Export to RTF menu item

In addition, we’ve added a bunch of fixes and other small improvements, including:

  • The appearance of a book’s title page and chapter headings has been improved when viewed in Amazon’s Look Inside
  • Images used within an iBooks file can now contain up to 4 million pixels
  • Long sections of Verse no longer cause a large expanse of blank space
  • Chapter headings better adapt to the iPhone 6
  • The value for “Display Heading in Book” is now saved correctly
  • Inline images are now included when printing a manuscript

Vellum 1.2.2 requires OS X 10.9 (or newer) and is a free update, available now.

If you don’t already have it, you can download Vellum from 180g.co or from the Mac App Store.

Enjoy!

Vellum 1.2.1

Vellum 1.2.1 is now available. Included in this bug-fixing and stability release:

  • Dictation can now be used in the Text Editor
  • Copying/pasting is more reliable for both images and text
  • Improved legibility of Artisanal Book Style
  • Tall, full-sized images now fill available space on Kindle and iBooks
  • Fixed bug that caused occasional artifacts in Preview
  • Long chapter numbers are no longer truncated in the Navigator
  • Addressed rare crash during eBook generation
  • Clicking in the lower section of the Text Editor now works consistently

If you haven’t configured Vellum to update automatically, here’s how to update now: Tips: Updating Vellum.

Include Images in Your Books with Vellum 1.2

We’re extremely excited to announce the release of Vellum 1.2, a major update that adds the ability to include photographs, illustrations, and any other kind of image in your eBooks.

iPad and Kindle showing example pages with images

Now you can create beautiful eBooks in even more genres. With images, you can:

  • Show the map of a world in a fantasy novel
  • Enhance a memoir with historical photographs
  • Augment a reference book with screenshots and diagrams
  • Add illustrations to a story for young readers

Vellum takes the notoriously difficult problem of using images in eBooks and makes it easy. Just drop images into your book and use Vellum’s simple controls and immediate Preview to achieve the look you desire. When it comes time to generate your eBooks, Vellum automatically resizes and reformats images to satisfy the complex requirements of each store.
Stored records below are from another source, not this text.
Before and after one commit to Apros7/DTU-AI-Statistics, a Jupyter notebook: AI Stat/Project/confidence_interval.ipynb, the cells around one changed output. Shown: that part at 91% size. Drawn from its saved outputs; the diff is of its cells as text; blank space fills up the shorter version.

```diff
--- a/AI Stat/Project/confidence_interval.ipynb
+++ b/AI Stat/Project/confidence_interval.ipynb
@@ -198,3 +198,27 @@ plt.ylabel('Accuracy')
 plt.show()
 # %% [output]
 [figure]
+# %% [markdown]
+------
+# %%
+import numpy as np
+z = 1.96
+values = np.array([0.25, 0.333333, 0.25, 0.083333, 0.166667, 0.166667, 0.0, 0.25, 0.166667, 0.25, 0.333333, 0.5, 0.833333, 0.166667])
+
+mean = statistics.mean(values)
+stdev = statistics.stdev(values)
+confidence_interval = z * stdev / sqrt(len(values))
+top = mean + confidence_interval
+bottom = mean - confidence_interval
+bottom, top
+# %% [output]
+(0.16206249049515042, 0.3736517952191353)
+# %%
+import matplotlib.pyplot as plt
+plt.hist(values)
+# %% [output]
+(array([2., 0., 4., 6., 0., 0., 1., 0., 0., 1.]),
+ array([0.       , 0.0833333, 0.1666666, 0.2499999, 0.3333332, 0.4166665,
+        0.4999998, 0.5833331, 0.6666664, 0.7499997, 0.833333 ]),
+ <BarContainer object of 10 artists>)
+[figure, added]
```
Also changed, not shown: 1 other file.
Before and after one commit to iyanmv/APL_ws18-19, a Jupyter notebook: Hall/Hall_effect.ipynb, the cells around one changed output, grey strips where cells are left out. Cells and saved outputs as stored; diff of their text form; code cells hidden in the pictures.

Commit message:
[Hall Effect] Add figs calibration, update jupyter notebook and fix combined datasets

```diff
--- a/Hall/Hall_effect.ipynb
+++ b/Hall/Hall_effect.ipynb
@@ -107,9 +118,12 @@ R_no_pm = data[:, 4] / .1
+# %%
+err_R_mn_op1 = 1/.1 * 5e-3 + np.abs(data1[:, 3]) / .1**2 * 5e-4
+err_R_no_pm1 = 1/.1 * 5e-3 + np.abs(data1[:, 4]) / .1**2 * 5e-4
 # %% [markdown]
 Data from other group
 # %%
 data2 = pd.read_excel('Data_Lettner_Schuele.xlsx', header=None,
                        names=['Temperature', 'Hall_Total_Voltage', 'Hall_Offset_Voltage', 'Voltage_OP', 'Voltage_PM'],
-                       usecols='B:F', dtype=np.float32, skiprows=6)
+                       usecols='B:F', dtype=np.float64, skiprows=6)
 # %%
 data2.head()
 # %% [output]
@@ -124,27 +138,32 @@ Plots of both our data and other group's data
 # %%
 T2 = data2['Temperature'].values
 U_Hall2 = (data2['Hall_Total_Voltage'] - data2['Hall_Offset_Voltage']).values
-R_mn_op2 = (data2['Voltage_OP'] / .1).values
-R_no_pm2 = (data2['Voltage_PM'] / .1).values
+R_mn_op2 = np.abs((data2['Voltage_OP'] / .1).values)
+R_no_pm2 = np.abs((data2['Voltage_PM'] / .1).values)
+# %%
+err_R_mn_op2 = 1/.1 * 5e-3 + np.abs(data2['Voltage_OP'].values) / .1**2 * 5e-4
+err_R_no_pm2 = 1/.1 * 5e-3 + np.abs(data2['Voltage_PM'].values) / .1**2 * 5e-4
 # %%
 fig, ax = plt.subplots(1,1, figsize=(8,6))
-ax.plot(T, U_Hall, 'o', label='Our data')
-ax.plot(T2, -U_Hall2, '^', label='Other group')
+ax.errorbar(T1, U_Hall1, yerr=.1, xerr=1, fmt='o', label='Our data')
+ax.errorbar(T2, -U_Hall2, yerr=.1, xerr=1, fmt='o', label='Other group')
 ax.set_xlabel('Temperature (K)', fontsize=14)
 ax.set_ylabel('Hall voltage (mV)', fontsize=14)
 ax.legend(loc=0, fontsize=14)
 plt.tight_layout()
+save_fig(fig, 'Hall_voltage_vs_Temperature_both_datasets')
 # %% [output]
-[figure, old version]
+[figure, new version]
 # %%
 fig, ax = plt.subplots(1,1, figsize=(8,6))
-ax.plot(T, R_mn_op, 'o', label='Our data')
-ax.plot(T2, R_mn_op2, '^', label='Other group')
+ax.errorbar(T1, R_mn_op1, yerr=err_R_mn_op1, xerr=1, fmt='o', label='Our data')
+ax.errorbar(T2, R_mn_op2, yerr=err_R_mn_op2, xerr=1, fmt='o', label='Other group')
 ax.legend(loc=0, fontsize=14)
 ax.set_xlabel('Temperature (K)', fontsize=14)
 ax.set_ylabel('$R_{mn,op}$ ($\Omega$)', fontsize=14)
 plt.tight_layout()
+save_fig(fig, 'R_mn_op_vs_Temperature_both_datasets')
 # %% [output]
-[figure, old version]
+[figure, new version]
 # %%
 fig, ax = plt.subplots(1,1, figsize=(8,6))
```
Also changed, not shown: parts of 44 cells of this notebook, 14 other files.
Vellum 1.2 is a free update, available now. If you don’t already have it, you can download Vellum from 180g.co or from the Mac App Store.